WORK ORDER
Apart from the images, every record below must be given again without alteration.

DATA RECORDS
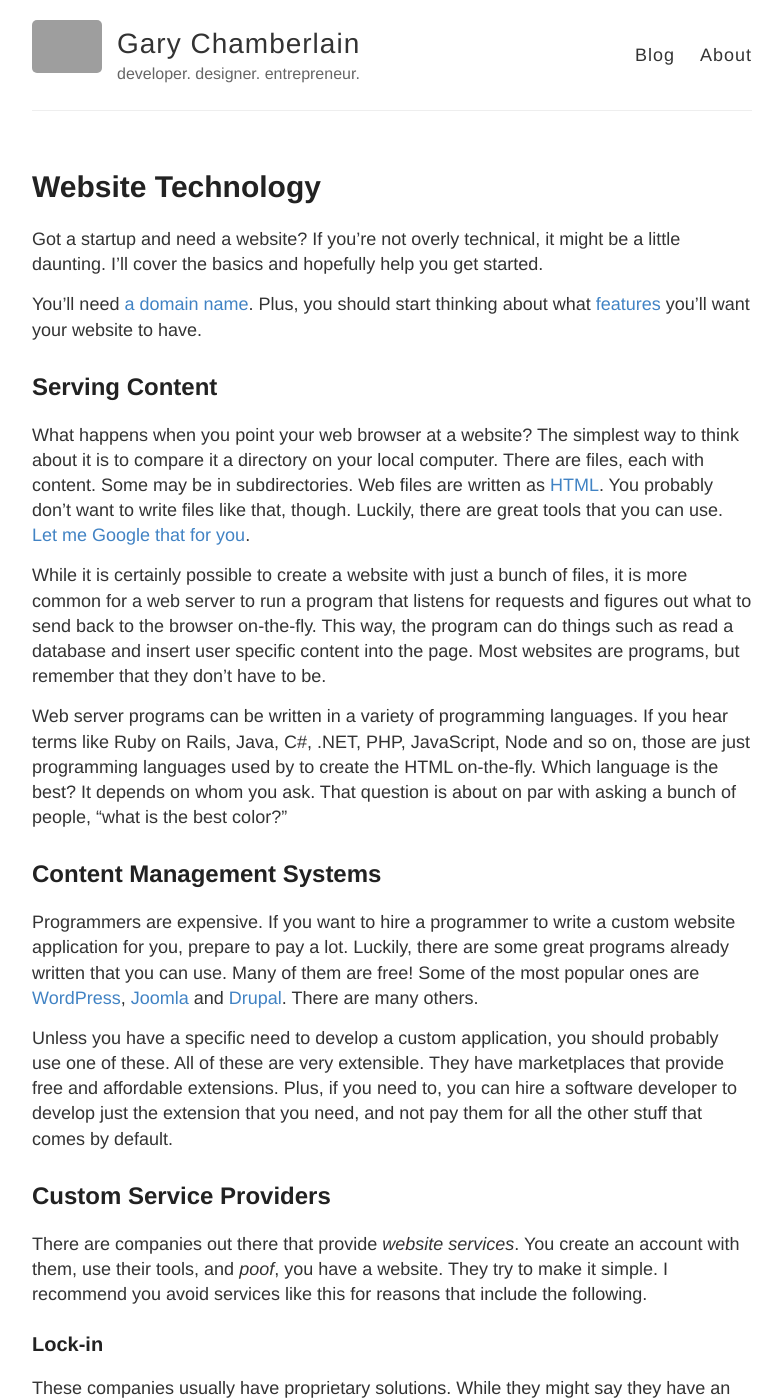
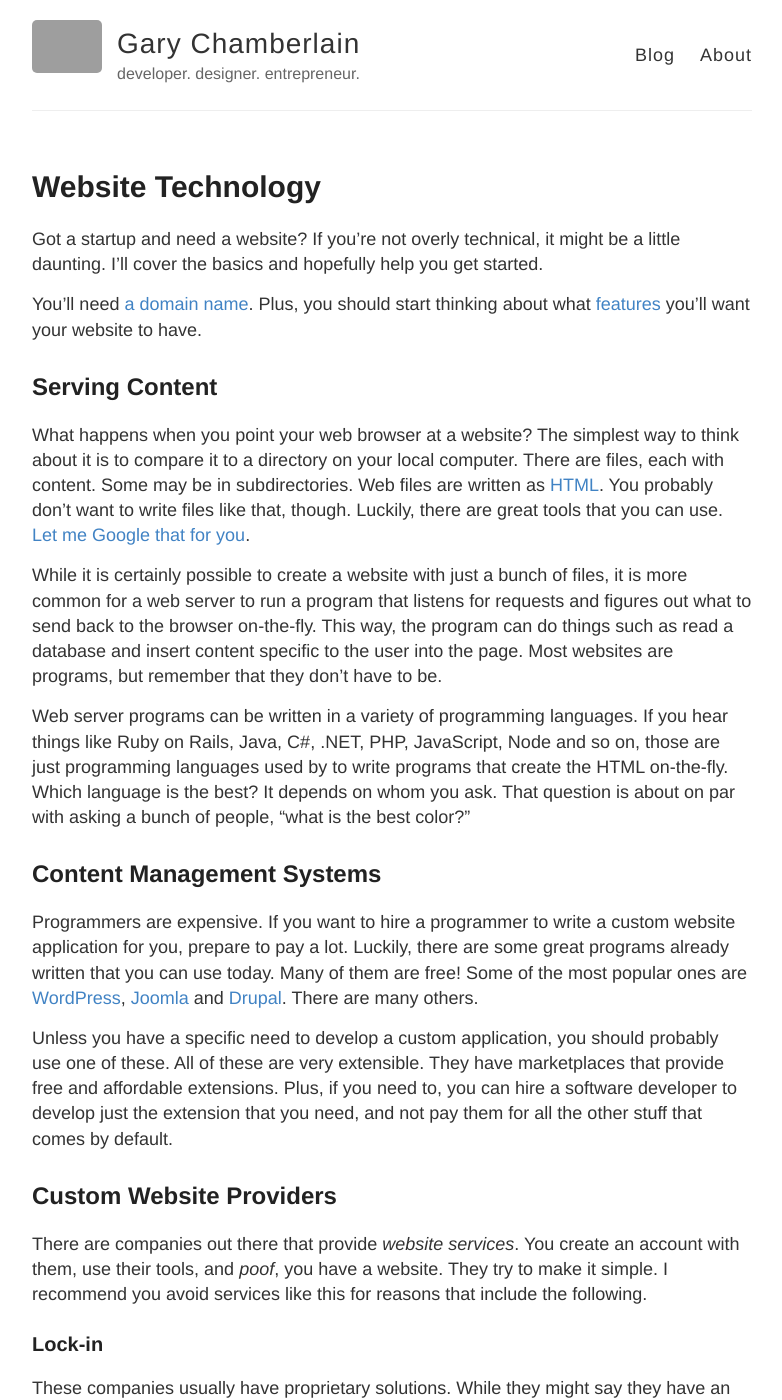
Before and after one commit to GaryChamberlain/garychamberlain.github.io, a Jekyll site: the page built from _posts/2015-06-24-website-technology.md, in a window 1280 px wide and 1400 px high. Shown: the whole window, without its empty margins (248-1030 px from the left). Built offline with Jekyll 4.4.1, drawn with Linux system fonts in a browser that asks for light colours; Markdown is read by kramdown in place of the engine named in the settings; some of the changed text lies outside the part shown; grey boxes are pictures that could not be loaded.

Commit message:
Updated 2015-06-24-website-technology.md

```diff
--- a/_posts/2015-06-24-website-technology.md
+++ b/_posts/2015-06-24-website-technology.md
@@ -3,6 +3,7 @@ layout: post
 title: Website Technology
 published: true
 ---
+
 
 
 Got a startup and need a website?  If you're not overly technical, it might be a little daunting.  I'll cover the basics and hopefully help you get started.
@@ -11,21 +12,21 @@ You'll need [a domain name](/startup-domain-name/).  Plus, you should start thin
 
 ## Serving Content
 
-What happens when you point your web browser at a website? The simplest way to think about it is to compare it a directory on your local computer.  There are files, each with content.  Some may be in subdirectories.  Web files are written as [HTML](http://www.w3schools.com/html/). You probably don't want to write files like that, though.  Luckily, there are great tools that you can use.  [Let me Google that for you](http://lmgtfy.com/?q=free+html+editor).
+What happens when you point your web browser at a website? The simplest way to think about it is to compare it to a directory on your local computer.  There are files, each with content.  Some may be in subdirectories.  Web files are written as [HTML](http://www.w3schools.com/html/). You probably don't want to write files like that, though.  Luckily, there are great tools that you can use.  [Let me Google that for you](http://lmgtfy.com/?q=free+html+editor).
 
-While it is certainly possible to create a website with just a bunch of files, it is more common for a web server to run a program that listens for requests and figures out what to send back to the browser on-the-fly.  This way, the program can do things such as read a database and insert user specific content into the page.  Most websites are programs, but remember that they don't have to be.
+While it is certainly possible to create a website with just a bunch of files, it is more common for a web server to run a program that listens for requests and figures out what to send back to the browser on-the-fly.  This way, the program can do things such as read a database and insert content specific to the user into the page.  Most websites are programs, but remember that they don't have to be.
 
-Web server programs can be written in a variety of programming languages.  If you hear terms like Ruby on Rails, Java, C#, .NET, PHP, JavaScript, Node and so on, those are just programming languages used by to create the HTML on-the-fly.  Which language is the best?  It depends on whom you ask. That question is about on par with asking a bunch of people, "what is the best color?"
+Web server programs can be written in a variety of programming languages.  If you hear things like Ruby on Rails, Java, C#, .NET, PHP, JavaScript, Node and so on, those are just programming languages used by to write programs that create the HTML on-the-fly.  Which language is the best?  It depends on whom you ask. That question is about on par with asking a bunch of people, "what is the best color?"
 
 
 ## Content Management Systems
 
-Programmers are expensive. If you want to hire a programmer to write a custom website application for you, prepare to pay a lot.  Luckily, there are some great programs already written that you can use.  Many of them are free!  Some of the most popular ones are [WordPress](https://wordpress.org/), [Joomla](http://www.joomla.org/) and [Drupal](https://www.drupal.org/).  There are many others.
+Programmers are expensive. If you want to hire a programmer to write a custom website application for you, prepare to pay a lot.  Luckily, there are some great programs already written that you can use today.  Many of them are free!  Some of the most popular ones are [WordPress](https://wordpress.org/), [Joomla](http://www.joomla.org/) and [Drupal](https://www.drupal.org/).  There are many others.
 
 Unless you have a specific need to develop a custom application, you should probably use one of these.  All of these are very extensible.  They have marketplaces that provide free and affordable extensions.  Plus, if you need to, you can hire a software developer to develop just the extension that you need, and not pay them for all the other stuff that comes by default.
 
 
-## Custom Service Providers
+## Custom Website Providers
 
 There are companies out there that provide _website services_. You create an account with them, use their tools, and _poof_, you have a website. They try to make it simple. I recommend you avoid services like this for reasons that include the following.
 
@@ -44,13 +45,20 @@ They'll advertise a cheap price.  However, you usually don't get a lot for that
 
 ## Hosting WordPress et al
 
-While tools like WordPress are free, you still need to put them someplace online.  As a startup, you probably shouldn't need to pay more thatn $10 a month.  If you use standard software like WordPress, you can easily move it to a more capable (more expensive) server _when you need to_.
+While tools like WordPress are free, you still need to put them someplace online.  As a startup, you probably shouldn't need to pay more than $10 a month.  If you use standard software like WordPress, you can easily move it to a more capable (more expensive) server _when you need to_.
 
 Consider popular providers such as [SiteGround](https://www.siteground.com/) or [HostGator](http://www.hostgator.com/).
 
 
 ## Free Hosting
 
-If you don't need a database, or a program running on the server, there are some free options.  If you're willing to roll your sleeves up and learn a few tools, you can host a website for free.
+If you don't need a database, or a program running on the server, there are some free options.  If you're willing to roll up your sleeves and learn a few tools, you can host a website for free.
 
-For example, [GitHub Pages](https://pages.github.com/) is a completely free solution for hosting static web pages. Hundreds of thousands of websites are hosted there. Large companies like Google, Microsoft and IBM use them for some of their sites, and the U.S. government uses GitHub pages to host sites like whitehouse.gov. If you're willing to take the time to learn tools like [Markdown](http://whatismarkdown.com/), [Jekyll](http://jekyllrb.com/) and [Git](https://git-scm.com/), you can make great websites for free, and [they can look very good](https://www.google.com/#q=free+jekyll+themes).
+For example, [GitHub Pages](https://pages.github.com/) is a completely free solution for hosting static web pages. Hundreds of thousands of websites are hosted there. Large companies like Google, Microsoft and IBM use them for some of their sites, and the U.S. government uses GitHub pages to host sites like whitehouse.gov. If you're willing to take the time to learn [Markdown](http://whatismarkdown.com/), [Jekyll](http://jekyllrb.com/) and [Git](https://git-scm.com/), you can make great websites for free, and [they can look very good](https://www.google.com/#q=free+jekyll+themes).
+
+
+## Bottom Line
+
+More often than not, _the best solution for a startup is WordPress_.  Nineteen percent of the entire world wide web runs on WordPress. It's cheap, straightforward to use, can be extended very easily, and there is a staggering amount of documentation and articles online.  My suggestions is to start with the assumption of WordPress being the best fit, and only deviate if you need something much simpler (e.g. free GitHub pages) or much more complex (e.g. expensive, custom solution)
+
+http://torquemag.io/13-surprising-wordpress-statistics/
```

ANSWER FOR THIS EXERCISE
Before and after one commit to GaryChamberlain/garychamberlain.github.io, a Jekyll site: the page built from _posts/2015-06-24-website-technology.md, in a window 1280 px wide and 1400 px high. Shown: the whole window, without its empty margins (248-1030 px from the left). Built offline with Jekyll 4.4.1, drawn with Linux system fonts in a browser that asks for light colours; Markdown is read by kramdown in place of the engine named in the settings; some of the changed text lies outside the part shown; grey boxes are pictures that could not be loaded.

Commit message:
Updated 2015-06-24-website-technology.md

```diff
--- a/_posts/2015-06-24-website-technology.md
+++ b/_posts/2015-06-24-website-technology.md
@@ -3,6 +3,7 @@ layout: post
 title: Website Technology
 published: true
 ---
+
 
 
 Got a startup and need a website?  If you're not overly technical, it might be a little daunting.  I'll cover the basics and hopefully help you get started.
@@ -11,21 +12,21 @@ You'll need [a domain name](/startup-domain-name/).  Plus, you should start thin
 
 ## Serving Content
 
-What happens when you point your web browser at a website? The simplest way to think about it is to compare it a directory on your local computer.  There are files, each with content.  Some may be in subdirectories.  Web files are written as [HTML](http://www.w3schools.com/html/). You probably don't want to write files like that, though.  Luckily, there are great tools that you can use.  [Let me Google that for you](http://lmgtfy.com/?q=free+html+editor).
+What happens when you point your web browser at a website? The simplest way to think about it is to compare it to a directory on your local computer.  There are files, each with content.  Some may be in subdirectories.  Web files are written as [HTML](http://www.w3schools.com/html/). You probably don't want to write files like that, though.  Luckily, there are great tools that you can use.  [Let me Google that for you](http://lmgtfy.com/?q=free+html+editor).
 
-While it is certainly possible to create a website with just a bunch of files, it is more common for a web server to run a program that listens for requests and figures out what to send back to the browser on-the-fly.  This way, the program can do things such as read a database and insert user specific content into the page.  Most websites are programs, but remember that they don't have to be.
+While it is certainly possible to create a website with just a bunch of files, it is more common for a web server to run a program that listens for requests and figures out what to send back to the browser on-the-fly.  This way, the program can do things such as read a database and insert content specific to the user into the page.  Most websites are programs, but remember that they don't have to be.
 
-Web server programs can be written in a variety of programming languages.  If you hear terms like Ruby on Rails, Java, C#, .NET, PHP, JavaScript, Node and so on, those are just programming languages used by to create the HTML on-the-fly.  Which language is the best?  It depends on whom you ask. That question is about on par with asking a bunch of people, "what is the best color?"
+Web server programs can be written in a variety of programming languages.  If you hear things like Ruby on Rails, Java, C#, .NET, PHP, JavaScript, Node and so on, those are just programming languages used by to write programs that create the HTML on-the-fly.  Which language is the best?  It depends on whom you ask. That question is about on par with asking a bunch of people, "what is the best color?"
 
 
 ## Content Management Systems
 
-Programmers are expensive. If you want to hire a programmer to write a custom website application for you, prepare to pay a lot.  Luckily, there are some great programs already written that you can use.  Many of them are free!  Some of the most popular ones are [WordPress](https://wordpress.org/), [Joomla](http://www.joomla.org/) and [Drupal](https://www.drupal.org/).  There are many others.
+Programmers are expensive. If you want to hire a programmer to write a custom website application for you, prepare to pay a lot.  Luckily, there are some great programs already written that you can use today.  Many of them are free!  Some of the most popular ones are [WordPress](https://wordpress.org/), [Joomla](http://www.joomla.org/) and [Drupal](https://www.drupal.org/).  There are many others.
 
 Unless you have a specific need to develop a custom application, you should probably use one of these.  All of these are very extensible.  They have marketplaces that provide free and affordable extensions.  Plus, if you need to, you can hire a software developer to develop just the extension that you need, and not pay them for all the other stuff that comes by default.
 
 
-## Custom Service Providers
+## Custom Website Providers
 
 There are companies out there that provide _website services_. You create an account with them, use their tools, and _poof_, you have a website. They try to make it simple. I recommend you avoid services like this for reasons that include the following.
 
@@ -44,13 +45,20 @@ They'll advertise a cheap price.  However, you usually don't get a lot for that
 
 ## Hosting WordPress et al
 
-While tools like WordPress are free, you still need to put them someplace online.  As a startup, you probably shouldn't need to pay more thatn $10 a month.  If you use standard software like WordPress, you can easily move it to a more capable (more expensive) server _when you need to_.
+While tools like WordPress are free, you still need to put them someplace online.  As a startup, you probably shouldn't need to pay more than $10 a month.  If you use standard software like WordPress, you can easily move it to a more capable (more expensive) server _when you need to_.
 
 Consider popular providers such as [SiteGround](https://www.siteground.com/) or [HostGator](http://www.hostgator.com/).
 
 
 ## Free Hosting
 
-If you don't need a database, or a program running on the server, there are some free options.  If you're willing to roll your sleeves up and learn a few tools, you can host a website for free.
+If you don't need a database, or a program running on the server, there are some free options.  If you're willing to roll up your sleeves and learn a few tools, you can host a website for free.
 
-For example, [GitHub Pages](https://pages.github.com/) is a completely free solution for hosting static web pages. Hundreds of thousands of websites are hosted there. Large companies like Google, Microsoft and IBM use them for some of their sites, and the U.S. government uses GitHub pages to host sites like whitehouse.gov. If you're willing to take the time to learn tools like [Markdown](http://whatismarkdown.com/), [Jekyll](http://jekyllrb.com/) and [Git](https://git-scm.com/), you can make great websites for free, and [they can look very good](https://www.google.com/#q=free+jekyll+themes).
+For example, [GitHub Pages](https://pages.github.com/) is a completely free solution for hosting static web pages. Hundreds of thousands of websites are hosted there. Large companies like Google, Microsoft and IBM use them for some of their sites, and the U.S. government uses GitHub pages to host sites like whitehouse.gov. If you're willing to take the time to learn [Markdown](http://whatismarkdown.com/), [Jekyll](http://jekyllrb.com/) and [Git](https://git-scm.com/), you can make great websites for free, and [they can look very good](https://www.google.com/#q=free+jekyll+themes).
+
+
+## Bottom Line
+
+More often than not, _the best solution for a startup is WordPress_.  Nineteen percent of the entire world wide web runs on WordPress. It's cheap, straightforward to use, can be extended very easily, and there is a staggering amount of documentation and articles online.  My suggestions is to start with the assumption of WordPress being the best fit, and only deviate if you need something much simpler (e.g. free GitHub pages) or much more complex (e.g. expensive, custom solution)
+
+http://torquemag.io/13-surprising-wordpress-statistics/
```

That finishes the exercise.